Of course, there are some writers I have come back to again and again all of my life anyway. I re-read The Lord of the Rings every couple of years. I go through the collected works of Robert E Howard and Clark Ashton Smith. There are a number of books by Roger Zelazny and Michael Moorcock I keep coming back to and all of Karl Edward Wagner’s Kane books. I endlessly recycle Raymond Chandler and Dashiel Hammett and Dickens and Tolstoy and Maxim Gorky too.
Of late I find most of the books by writers I am unfamiliar with I read are non-fiction. This is a trend I have noticed among many of my friends as well. I am far less likely to try new fiction than I once was. It shames me to admit it but it is so. Perhaps I have become more risk adverse as I am older. Over the years I have spent a lot of money on books I could not get through the first twenty pages of. Re-reading books I know I enjoyed but which I read long enough to have forgotten the details seems to be my new risk adverse strategy. This has some surprising results sometimes.
Some writers you grow with, you come back to them as you get older and you get more out of them and see more in them. Some are a sort of comfort food of the mind. Some are as unsettling as when you visit the street your childhood home was on and find everything changed. They are not at all what you remember them as being. You find the book you recall bear absolutely no resemblance to the book you are reading.You find writers you admired when you were a teenager seem like total nobs when you read them in middle age (Jack Kerouac I am looking at you.)
Right now, I am re-reading Robert Jordan’s Wheel of Time series from start to the current novel. I read Brandon Sanderson’s Mistborn a while back and was sufficiently impressed to want to try his completion of the series after Jordan’s tragic early death. Currently I am at Book Seven, Crown of Swords.
It’s been an odd experience reading these books back to back so close together. One friend asks me why I am subjecting myself to such a cruel and unusual punishment. It is not. It’s a pleasure. A lot of baggage surrounds Jordan. Everyone talks about the info dumps, the braid tugging, the endless soap opera. There’s some truth to this, obviously, but it fails to address the obvious strength of the man’s work; that he can tell a story. He can also create memorable characters. The thing that struck me most strongly re-reading the first few books was the sheer scale of the man’s ambition. So much is promised, so much delivered. Events are foreshadowed that do not occur until a couple of thousand-page books later.
It sounds like damning with faint praise to say you are impressed by an author’s skill at logistics but I do not mean it that way in the least.

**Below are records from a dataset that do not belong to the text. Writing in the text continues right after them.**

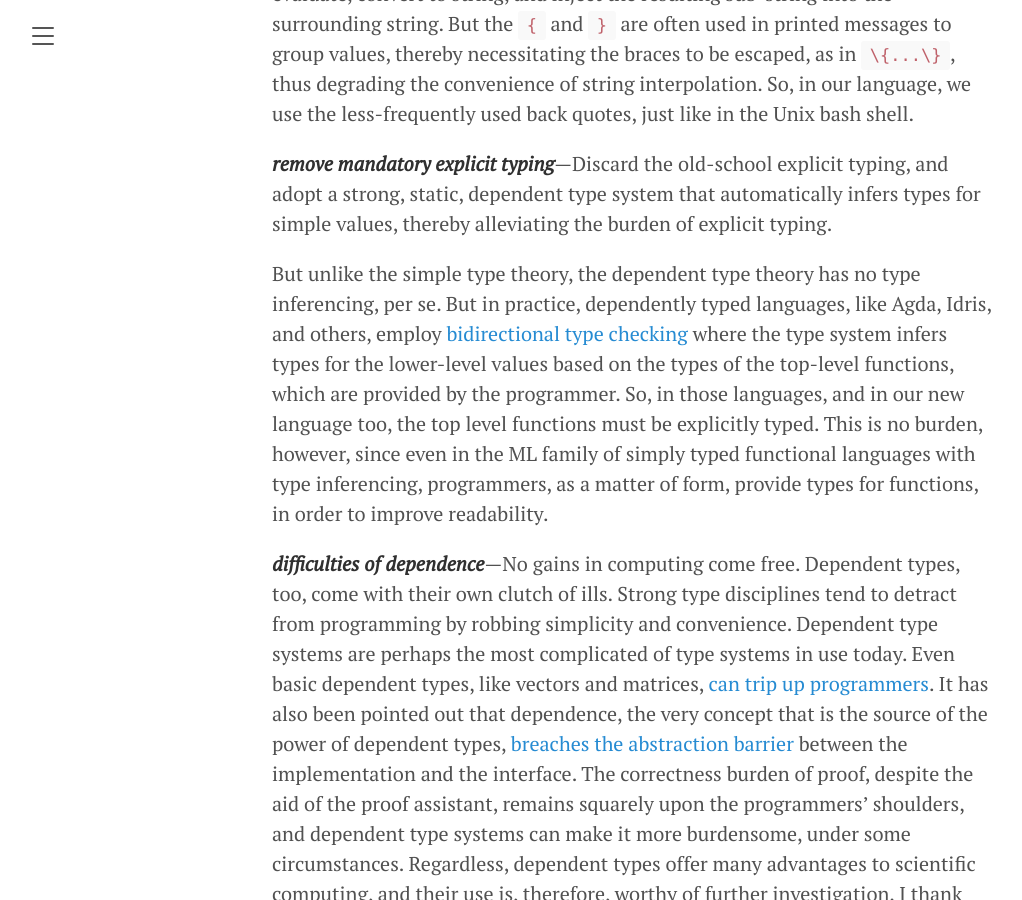
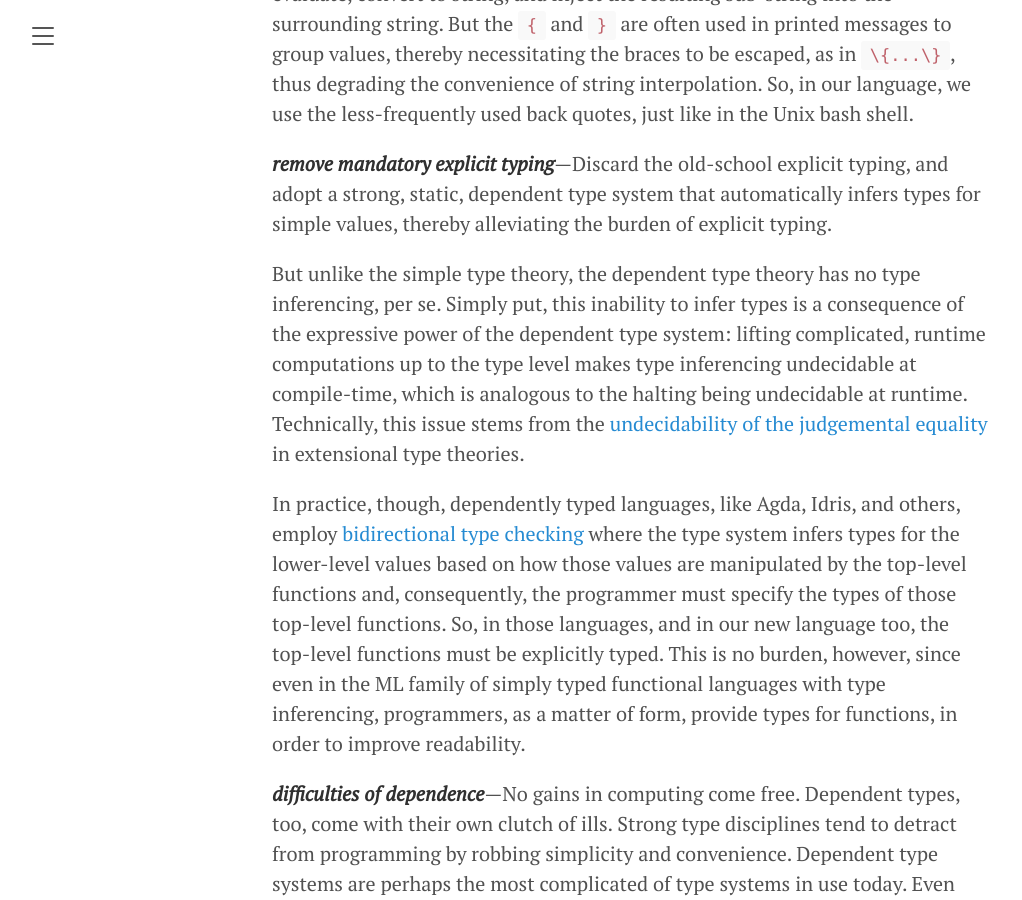
Before and after one commit to amenzwa/amenzwa.github.io, a Jekyll site: the page built from stem/PL/FortranModernisation.md, in a window 1280 px wide and 900 px high, scrolled down 47444 px. Shown: the whole window, without its empty margins (8-1030 px from the left). Built offline with Jekyll 4.4.1, drawn with Linux system fonts in a browser that asks for light colours; our own code applies the rules of GitHub Pages for plain Markdown files; formulas are drawn with MathJax 3.

Commit message:
undecidability of the judgemental equality

```diff
--- a/stem/PL/FortranModernisation.md
+++ b/stem/PL/FortranModernisation.md
@@ -740,7 +740,9 @@ In languages that support string interpolation, the `{...}` syntax is used to ev
 
 ***remove mandatory explicit typing***—Discard the old-school explicit typing, and adopt a strong, static, dependent type system that automatically infers types for simple values, thereby alleviating the burden of explicit typing.
 
-But unlike the simple type theory, the dependent type theory has no type inferencing, per se. But in practice, dependently typed languages, like Agda, Idris, and others, employ [bidirectional type checking](https://plfa.github.io/Inference/) where the type system infers types for the lower-level values based on the types of the top-level functions, which are provided by the programmer. So, in those languages, and in our new language too, the top level functions must be explicitly typed. This is no burden, however, since even in the ML family of simply typed functional languages with type inferencing, programmers, as a matter of form, provide types for functions, in order to improve readability.
+But unlike the simple type theory, the dependent type theory has no type inferencing, per se. Simply put, this inability to infer types is a consequence of the expressive power of the dependent type system: lifting complicated, runtime computations up to the type level makes type inferencing undecidable at compile-time, which is analogous to the halting being undecidable at runtime. Technically, this issue stems from the [undecidability of the judgemental equality](https://www.cse.chalmers.se/research/group/logic/book/book.pdf) in extensional type theories.
+
+In practice, though, dependently typed languages, like Agda, Idris, and others, employ [bidirectional type checking](https://plfa.github.io/Inference/) where the type system infers types for the lower-level values based on how those values are manipulated by the top-level functions and, consequently, the programmer must specify the types of those top-level functions. So, in those languages, and in our new language too, the top-level functions must be explicitly typed. This is no burden, however, since even in the ML family of simply typed functional languages with type inferencing, programmers, as a matter of form, provide types for functions, in order to improve readability.
 
 ***difficulties of dependence***—No gains in computing come free. Dependent types, too, come with their own clutch of ills. Strong type disciplines tend to detract from programming by robbing simplicity and convenience. Dependent type systems are perhaps the most complicated of type systems in use today. Even basic dependent types, like vectors and matrices, [can trip up programmers](https://lecopivo.github.io/scientific-computing-lean/Working-with-Arrays/Tensor-Operations/#Scientific-Computing-in-Lean--Working-with-Arrays--Tensor-Operations). It has also been pointed out that dependence, the very concept that is the source of the power of dependent types, [breaches the abstraction barrier](https://leanprover.github.io/functional_programming_in_lean/dependent-types/pitfalls.html) between the implementation and the interface. The correctness burden of proof, despite the aid of the proof assistant, remains squarely upon the programmers' shoulders, and dependent type systems can make it more burdensome, under some circumstances. Regardless, dependent types offer many advantages to scientific computing, and their use is, therefore, worthy of further investigation. I thank @XY@mastodon.mit.edu for taking to time to review this article and for offering this insight about the difficulties attendant to the specificity of dependent types.
 
```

As someone who has written a couple of longish, multi-book series I know the difficulties involved better than many, and I am gobsmacked by the way Jordan keeps all the balls in the air. If you think what he does is easy, I would respectfully suggest you try it sometime. Someone sufficiently skilled makes even the most difficult things look easy. It is the mark of being skilled.
Scale is the major mark of Jordan’s work, of course; the thing everyone remembers. It is also the thing that leads to the accusations of endless info-dumps. Having gone through a number of the books, I can’t say as I noticed these. Given how much he needs to tell the reader once the backstory has grown, I thought Jordan handled these well. There are very few really noticeable ones and the information is usually skilfully woven into the ongoing story.

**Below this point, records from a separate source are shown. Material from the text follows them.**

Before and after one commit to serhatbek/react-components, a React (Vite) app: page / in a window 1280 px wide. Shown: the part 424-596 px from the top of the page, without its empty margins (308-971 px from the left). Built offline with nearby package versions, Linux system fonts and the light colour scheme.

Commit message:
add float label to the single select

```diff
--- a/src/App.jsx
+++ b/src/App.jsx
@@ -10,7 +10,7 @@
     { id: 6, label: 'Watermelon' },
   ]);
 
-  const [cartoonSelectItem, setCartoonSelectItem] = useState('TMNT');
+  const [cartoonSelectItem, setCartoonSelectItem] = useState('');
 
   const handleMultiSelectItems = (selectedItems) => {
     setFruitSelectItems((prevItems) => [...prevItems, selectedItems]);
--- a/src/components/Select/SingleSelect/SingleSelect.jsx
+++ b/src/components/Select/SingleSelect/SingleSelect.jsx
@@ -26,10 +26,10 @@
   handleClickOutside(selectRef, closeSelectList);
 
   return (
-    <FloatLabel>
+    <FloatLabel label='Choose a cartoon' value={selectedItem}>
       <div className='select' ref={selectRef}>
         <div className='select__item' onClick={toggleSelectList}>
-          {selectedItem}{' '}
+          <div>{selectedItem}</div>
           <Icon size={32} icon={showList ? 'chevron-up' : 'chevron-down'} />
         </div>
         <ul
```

I find the characterisation for the most part sympathetic and Jordan handles his themes of power and responsibility well. Jordan actually fought in a war (was decorated in it too) and had clearly thought about what it means to kill and to lead. He handles the guilt well. The scenes where his young heroes return home to by idolised by those who stayed behind and don’t understand are haunting.
Of course there are flaws, the first few books in the series have tremendous narrative drive but the plotting feels chaotic. Characters appear out of nowhere, climaxes just happen. As the series progresses the narrative pace slackens but the writing becomes more skilled. On balance I am enjoying this exercise hugely. I’ll report back when I get to the end!